• [Your task]: Each line below needs to be restated word for word.

• [Extracted entries]:
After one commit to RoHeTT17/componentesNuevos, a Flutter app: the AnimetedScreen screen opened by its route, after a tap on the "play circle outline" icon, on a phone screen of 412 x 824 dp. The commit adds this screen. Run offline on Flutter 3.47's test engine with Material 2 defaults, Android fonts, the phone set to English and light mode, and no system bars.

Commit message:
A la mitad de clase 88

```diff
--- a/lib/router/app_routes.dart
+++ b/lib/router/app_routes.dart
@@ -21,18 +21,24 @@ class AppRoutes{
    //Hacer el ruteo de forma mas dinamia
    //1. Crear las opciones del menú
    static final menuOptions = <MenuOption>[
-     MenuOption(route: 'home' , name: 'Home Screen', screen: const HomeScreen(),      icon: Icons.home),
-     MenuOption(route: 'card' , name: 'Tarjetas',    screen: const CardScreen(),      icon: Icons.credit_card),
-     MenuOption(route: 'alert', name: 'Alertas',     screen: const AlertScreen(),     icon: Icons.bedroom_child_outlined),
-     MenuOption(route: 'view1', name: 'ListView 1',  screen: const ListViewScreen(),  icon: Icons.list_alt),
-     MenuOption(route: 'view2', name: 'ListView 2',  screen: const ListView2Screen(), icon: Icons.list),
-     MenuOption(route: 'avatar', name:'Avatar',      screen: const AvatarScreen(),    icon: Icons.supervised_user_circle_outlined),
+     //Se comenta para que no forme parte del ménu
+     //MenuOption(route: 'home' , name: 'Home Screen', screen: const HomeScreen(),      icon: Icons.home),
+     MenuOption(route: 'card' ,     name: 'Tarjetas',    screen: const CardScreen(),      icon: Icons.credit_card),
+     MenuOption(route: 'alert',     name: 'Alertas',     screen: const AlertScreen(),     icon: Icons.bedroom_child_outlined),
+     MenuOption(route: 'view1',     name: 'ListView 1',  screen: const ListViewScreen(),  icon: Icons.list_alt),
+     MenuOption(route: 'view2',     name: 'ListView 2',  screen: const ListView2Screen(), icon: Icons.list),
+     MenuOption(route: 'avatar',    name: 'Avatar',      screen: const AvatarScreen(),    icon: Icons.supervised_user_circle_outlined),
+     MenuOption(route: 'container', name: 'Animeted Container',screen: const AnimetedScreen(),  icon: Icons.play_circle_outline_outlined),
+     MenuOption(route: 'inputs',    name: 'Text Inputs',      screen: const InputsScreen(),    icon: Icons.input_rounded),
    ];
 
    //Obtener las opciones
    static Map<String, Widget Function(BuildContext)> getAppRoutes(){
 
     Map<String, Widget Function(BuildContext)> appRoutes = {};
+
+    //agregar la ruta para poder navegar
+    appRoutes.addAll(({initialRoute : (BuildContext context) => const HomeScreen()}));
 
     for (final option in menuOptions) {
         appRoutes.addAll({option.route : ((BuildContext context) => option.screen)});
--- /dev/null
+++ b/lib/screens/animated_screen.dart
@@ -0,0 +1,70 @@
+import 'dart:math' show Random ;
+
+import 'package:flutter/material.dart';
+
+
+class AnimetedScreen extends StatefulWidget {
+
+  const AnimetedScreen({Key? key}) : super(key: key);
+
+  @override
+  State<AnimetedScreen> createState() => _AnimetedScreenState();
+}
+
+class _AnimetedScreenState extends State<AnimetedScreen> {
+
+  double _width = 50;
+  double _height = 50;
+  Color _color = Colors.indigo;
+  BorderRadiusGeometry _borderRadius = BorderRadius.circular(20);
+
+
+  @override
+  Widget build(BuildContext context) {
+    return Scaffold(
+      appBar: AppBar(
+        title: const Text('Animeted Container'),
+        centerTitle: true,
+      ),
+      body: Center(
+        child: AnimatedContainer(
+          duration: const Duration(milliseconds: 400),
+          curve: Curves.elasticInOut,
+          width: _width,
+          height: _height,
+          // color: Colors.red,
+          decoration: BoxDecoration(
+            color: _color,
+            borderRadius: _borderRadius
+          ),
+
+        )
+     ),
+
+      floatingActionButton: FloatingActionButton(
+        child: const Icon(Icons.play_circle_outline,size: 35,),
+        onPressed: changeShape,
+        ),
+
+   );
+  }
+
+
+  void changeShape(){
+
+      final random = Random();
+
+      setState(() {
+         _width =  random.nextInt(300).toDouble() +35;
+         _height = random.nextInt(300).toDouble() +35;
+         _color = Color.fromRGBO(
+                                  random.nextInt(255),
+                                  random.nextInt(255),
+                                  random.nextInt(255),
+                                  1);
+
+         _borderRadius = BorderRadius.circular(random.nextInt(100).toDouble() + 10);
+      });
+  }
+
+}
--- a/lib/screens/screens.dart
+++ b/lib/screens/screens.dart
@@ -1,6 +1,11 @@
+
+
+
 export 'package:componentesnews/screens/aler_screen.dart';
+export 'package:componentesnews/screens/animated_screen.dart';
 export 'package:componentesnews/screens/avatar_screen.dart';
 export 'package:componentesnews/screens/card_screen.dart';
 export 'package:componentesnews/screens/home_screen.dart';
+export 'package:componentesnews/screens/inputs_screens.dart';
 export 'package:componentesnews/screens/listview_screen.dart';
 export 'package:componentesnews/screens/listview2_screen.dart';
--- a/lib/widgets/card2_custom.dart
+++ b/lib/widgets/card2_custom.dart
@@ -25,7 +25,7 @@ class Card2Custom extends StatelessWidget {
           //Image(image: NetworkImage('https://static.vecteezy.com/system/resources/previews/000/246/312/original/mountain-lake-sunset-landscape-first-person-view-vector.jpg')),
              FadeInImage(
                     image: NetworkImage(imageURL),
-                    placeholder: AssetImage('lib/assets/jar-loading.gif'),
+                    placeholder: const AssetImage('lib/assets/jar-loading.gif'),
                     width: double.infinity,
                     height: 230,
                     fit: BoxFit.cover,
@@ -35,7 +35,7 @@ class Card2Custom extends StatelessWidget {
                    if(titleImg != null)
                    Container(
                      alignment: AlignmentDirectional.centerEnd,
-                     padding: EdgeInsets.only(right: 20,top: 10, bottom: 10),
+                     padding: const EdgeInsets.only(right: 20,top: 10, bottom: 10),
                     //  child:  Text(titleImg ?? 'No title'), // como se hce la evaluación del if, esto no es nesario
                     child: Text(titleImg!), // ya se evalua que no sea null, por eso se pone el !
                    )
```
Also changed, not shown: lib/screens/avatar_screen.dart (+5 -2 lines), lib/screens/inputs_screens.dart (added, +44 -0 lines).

• [Finished exercise]:
After one commit to RoHeTT17/componentesNuevos, a Flutter app: the AnimetedScreen screen opened by its route, after a tap on the "play circle outline" icon, on a phone screen of 412 x 824 dp. The commit adds this screen. Run offline on Flutter 3.47's test engine with Material 2 defaults, Android fonts, the phone set to English and light mode, and no system bars.

Commit message:
A la mitad de clase 88

```diff
--- a/lib/router/app_routes.dart
+++ b/lib/router/app_routes.dart
@@ -21,18 +21,24 @@ class AppRoutes{
    //Hacer el ruteo de forma mas dinamia
    //1. Crear las opciones del menú
    static final menuOptions = <MenuOption>[
-     MenuOption(route: 'home' , name: 'Home Screen', screen: const HomeScreen(),      icon: Icons.home),
-     MenuOption(route: 'card' , name: 'Tarjetas',    screen: const CardScreen(),      icon: Icons.credit_card),
-     MenuOption(route: 'alert', name: 'Alertas',     screen: const AlertScreen(),     icon: Icons.bedroom_child_outlined),
-     MenuOption(route: 'view1', name: 'ListView 1',  screen: const ListViewScreen(),  icon: Icons.list_alt),
-     MenuOption(route: 'view2', name: 'ListView 2',  screen: const ListView2Screen(), icon: Icons.list),
-     MenuOption(route: 'avatar', name:'Avatar',      screen: const AvatarScreen(),    icon: Icons.supervised_user_circle_outlined),
+     //Se comenta para que no forme parte del ménu
+     //MenuOption(route: 'home' , name: 'Home Screen', screen: const HomeScreen(),      icon: Icons.home),
+     MenuOption(route: 'card' ,     name: 'Tarjetas',    screen: const CardScreen(),      icon: Icons.credit_card),
+     MenuOption(route: 'alert',     name: 'Alertas',     screen: const AlertScreen(),     icon: Icons.bedroom_child_outlined),
+     MenuOption(route: 'view1',     name: 'ListView 1',  screen: const ListViewScreen(),  icon: Icons.list_alt),
+     MenuOption(route: 'view2',     name: 'ListView 2',  screen: const ListView2Screen(), icon: Icons.list),
+     MenuOption(route: 'avatar',    name: 'Avatar',      screen: const AvatarScreen(),    icon: Icons.supervised_user_circle_outlined),
+     MenuOption(route: 'container', name: 'Animeted Container',screen: const AnimetedScreen(),  icon: Icons.play_circle_outline_outlined),
+     MenuOption(route: 'inputs',    name: 'Text Inputs',      screen: const InputsScreen(),    icon: Icons.input_rounded),
    ];
 
    //Obtener las opciones
    static Map<String, Widget Function(BuildContext)> getAppRoutes(){
 
     Map<String, Widget Function(BuildContext)> appRoutes = {};
+
+    //agregar la ruta para poder navegar
+    appRoutes.addAll(({initialRoute : (BuildContext context) => const HomeScreen()}));
 
     for (final option in menuOptions) {
         appRoutes.addAll({option.route : ((BuildContext context) => option.screen)});
--- /dev/null
+++ b/lib/screens/animated_screen.dart
@@ -0,0 +1,70 @@
+import 'dart:math' show Random ;
+
+import 'package:flutter/material.dart';
+
+
+class AnimetedScreen extends StatefulWidget {
+
+  const AnimetedScreen({Key? key}) : super(key: key);
+
+  @override
+  State<AnimetedScreen> createState() => _AnimetedScreenState();
+}
+
+class _AnimetedScreenState extends State<AnimetedScreen> {
+
+  double _width = 50;
+  double _height = 50;
+  Color _color = Colors.indigo;
+  BorderRadiusGeometry _borderRadius = BorderRadius.circular(20);
+
+
+  @override
+  Widget build(BuildContext context) {
+    return Scaffold(
+      appBar: AppBar(
+        title: const Text('Animeted Container'),
+        centerTitle: true,
+      ),
+      body: Center(
+        child: AnimatedContainer(
+          duration: const Duration(milliseconds: 400),
+          curve: Curves.elasticInOut,
+          width: _width,
+          height: _height,
+          // color: Colors.red,
+          decoration: BoxDecoration(
+            color: _color,
+            borderRadius: _borderRadius
+          ),
+
+        )
+     ),
+
+      floatingActionButton: FloatingActionButton(
+        child: const Icon(Icons.play_circle_outline,size: 35,),
+        onPressed: changeShape,
+        ),
+
+   );
+  }
+
+
+  void changeShape(){
+
+      final random = Random();
+
+      setState(() {
+         _width =  random.nextInt(300).toDouble() +35;
+         _height = random.nextInt(300).toDouble() +35;
+         _color = Color.fromRGBO(
+                                  random.nextInt(255),
+                                  random.nextInt(255),
+                                  random.nextInt(255),
+                                  1);
+
+         _borderRadius = BorderRadius.circular(random.nextInt(100).toDouble() + 10);
+      });
+  }
+
+}
--- a/lib/screens/screens.dart
+++ b/lib/screens/screens.dart
@@ -1,6 +1,11 @@
+
+
+
 export 'package:componentesnews/screens/aler_screen.dart';
+export 'package:componentesnews/screens/animated_screen.dart';
 export 'package:componentesnews/screens/avatar_screen.dart';
 export 'package:componentesnews/screens/card_screen.dart';
 export 'package:componentesnews/screens/home_screen.dart';
+export 'package:componentesnews/screens/inputs_screens.dart';
 export 'package:componentesnews/screens/listview_screen.dart';
 export 'package:componentesnews/screens/listview2_screen.dart';
--- a/lib/widgets/card2_custom.dart
+++ b/lib/widgets/card2_custom.dart
@@ -25,7 +25,7 @@ class Card2Custom extends StatelessWidget {
           //Image(image: NetworkImage('https://static.vecteezy.com/system/resources/previews/000/246/312/original/mountain-lake-sunset-landscape-first-person-view-vector.jpg')),
              FadeInImage(
                     image: NetworkImage(imageURL),
-                    placeholder: AssetImage('lib/assets/jar-loading.gif'),
+                    placeholder: const AssetImage('lib/assets/jar-loading.gif'),
                     width: double.infinity,
                     height: 230,
                     fit: BoxFit.cover,
@@ -35,7 +35,7 @@ class Card2Custom extends StatelessWidget {
                    if(titleImg != null)
                    Container(
                      alignment: AlignmentDirectional.centerEnd,
-                     padding: EdgeInsets.only(right: 20,top: 10, bottom: 10),
+                     padding: const EdgeInsets.only(right: 20,top: 10, bottom: 10),
                     //  child:  Text(titleImg ?? 'No title'), // como se hce la evaluación del if, esto no es nesario
                     child: Text(titleImg!), // ya se evalua que no sea null, por eso se pone el !
                    )
```
Also changed, not shown: lib/screens/avatar_screen.dart (+5 -2 lines), lib/screens/inputs_screens.dart (added, +44 -0 lines).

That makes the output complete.